“The same goes for the weeds and grass. It’s personally been a thorn in my side since 2008. I grew up outside of town. We didn’t mow our grass every week. Despite what I think, people here have said loud and clear they don’t want tall grass or what they think are weeds. Recently we’re hearing about alternative things like natural areas. Personally those sound like great ideas, but I’d like the Village to keep out of the landscape patrol business. However, I’m obligated by my job to ensure the law is followed as written. It doesn’t give me leeway. I can’t enforce on one person and look the other way on another. That’s not fair.”
Renner concluded, “We’ve received clear feedback from residents that they are getting weary of hearing about infighting over non-issues. I’m personally tired of hearing the nitpicking about all the things employees, council, other resident supposedly have or have not done. I believe I’ve said all I need to say on those issues. Check the facts, talk to people who know. We’re all just trying to help the community here. That’s why I’m doing this job in the first place. That’s why other people volunteer their time.”
• Zets said he’s being badgered about what he’s doing for the village and what he’s charging.

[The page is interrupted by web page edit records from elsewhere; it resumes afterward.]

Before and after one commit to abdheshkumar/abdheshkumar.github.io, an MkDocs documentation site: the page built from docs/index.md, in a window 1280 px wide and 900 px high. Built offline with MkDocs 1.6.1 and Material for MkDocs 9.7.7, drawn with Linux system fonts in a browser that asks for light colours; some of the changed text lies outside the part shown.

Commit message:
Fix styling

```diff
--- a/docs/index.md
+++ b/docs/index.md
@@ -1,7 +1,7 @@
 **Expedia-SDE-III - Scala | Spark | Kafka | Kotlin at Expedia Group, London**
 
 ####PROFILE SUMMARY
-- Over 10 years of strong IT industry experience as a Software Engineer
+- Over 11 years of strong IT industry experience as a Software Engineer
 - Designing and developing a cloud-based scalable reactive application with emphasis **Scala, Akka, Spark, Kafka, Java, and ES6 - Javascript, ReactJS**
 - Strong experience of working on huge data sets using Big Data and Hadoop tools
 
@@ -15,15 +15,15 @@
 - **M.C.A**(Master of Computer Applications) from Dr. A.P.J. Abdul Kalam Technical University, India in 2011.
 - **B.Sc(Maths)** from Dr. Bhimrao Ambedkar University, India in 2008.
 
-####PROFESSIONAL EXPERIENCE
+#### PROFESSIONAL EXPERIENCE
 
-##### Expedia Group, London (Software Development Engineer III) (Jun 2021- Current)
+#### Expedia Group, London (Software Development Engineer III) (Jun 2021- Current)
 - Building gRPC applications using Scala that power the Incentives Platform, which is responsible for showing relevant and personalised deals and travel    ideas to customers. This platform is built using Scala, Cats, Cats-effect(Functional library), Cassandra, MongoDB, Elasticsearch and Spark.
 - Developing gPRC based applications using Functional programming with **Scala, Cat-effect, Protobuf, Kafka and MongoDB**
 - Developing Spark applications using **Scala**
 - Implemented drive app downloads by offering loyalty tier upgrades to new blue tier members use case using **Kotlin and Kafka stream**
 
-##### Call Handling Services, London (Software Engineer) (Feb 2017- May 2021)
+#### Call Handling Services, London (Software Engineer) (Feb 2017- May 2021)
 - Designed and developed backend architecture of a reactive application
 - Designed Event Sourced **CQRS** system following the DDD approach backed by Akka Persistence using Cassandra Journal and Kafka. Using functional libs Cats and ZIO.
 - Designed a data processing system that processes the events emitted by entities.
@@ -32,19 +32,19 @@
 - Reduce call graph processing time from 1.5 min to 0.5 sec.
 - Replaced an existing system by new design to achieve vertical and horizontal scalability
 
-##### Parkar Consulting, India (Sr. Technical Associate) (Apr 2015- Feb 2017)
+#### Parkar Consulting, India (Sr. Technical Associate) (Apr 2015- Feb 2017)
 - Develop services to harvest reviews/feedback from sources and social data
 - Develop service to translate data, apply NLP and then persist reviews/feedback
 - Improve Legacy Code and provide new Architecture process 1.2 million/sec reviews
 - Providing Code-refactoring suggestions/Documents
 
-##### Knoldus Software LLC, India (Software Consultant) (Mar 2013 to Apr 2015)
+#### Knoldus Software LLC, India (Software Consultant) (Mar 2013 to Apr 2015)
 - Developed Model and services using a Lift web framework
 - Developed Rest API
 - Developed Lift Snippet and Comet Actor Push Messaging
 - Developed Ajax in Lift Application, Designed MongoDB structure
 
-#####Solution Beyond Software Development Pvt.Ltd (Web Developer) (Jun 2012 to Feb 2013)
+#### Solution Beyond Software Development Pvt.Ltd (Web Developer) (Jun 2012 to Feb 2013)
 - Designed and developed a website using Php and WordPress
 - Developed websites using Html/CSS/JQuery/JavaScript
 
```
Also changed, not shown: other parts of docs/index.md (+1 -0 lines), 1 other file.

Newbold asked if she could review a list of Zets’ services and charges to the village.
Mary Renner said she’s welcome to review that information at any time. The information, like other village information in any village, must remain at the Village Office and can’t be removed or distributed. But, it’s completely open for review.
“We trust (Zets),” said council member Lynn Snider. “People are attacking him when he’s the innocent guy over there.” She said the village has never had a problem with Zets or his firm.
Zets said he often reduces his own fees to give the village a break.
In an email, Newbold explained why she questioned Zets. “The agenda, which is set by the Mayor, for the last Council meeting called for the renewal of Solicitor Zets’ contract with the village on an emergency basis. There was no reason to renew Solicitor Zets’ contract, which does not expire until December on an emergency basis in September. I plan to review the reasonableness of Solicitor Zets’ fees, not only by looking at his hourly rate, but by looking at the matters he has been tasked to work on, as well as his past and present performance. I do not feel that the taxpayers of the Village should pay Solicitor Zets to perform legal tasks related to the infighting of council members, or personal disputes of elected officials. At the last personnel committee meeting, I suggested interviewing other attorneys so we could make a more informed decision about hiring a village solicitor. My suggestion was dismissed.”
Newbold continued, “As a council member, I am responsible, along with the other council members, for the budget and have a fiduciary duty to spend public funds wisely. I plan to fully explore funds paid to the Village Solicitor at the next regular council meeting, which will be held on October 24, 2016, and I encourage all villagers to attend.”
Patrick said no one is tighter on budgetary issues and she and Fiscal Officer Melissa Tremblay. “I truly look at every dime we spend to see if we need to spend it,” Patrick said. “I look for ways to save money. I know the state we were in 12 years ago and I never want to get into that state again.”
Tremblay said the village just received a clean audit from the State of Ohio.
Hedges said he’s not questioning Patrick, he’s questioning what’s being done and he doesn’t want a lawyer being used for anyone’s personal agenda on the village government.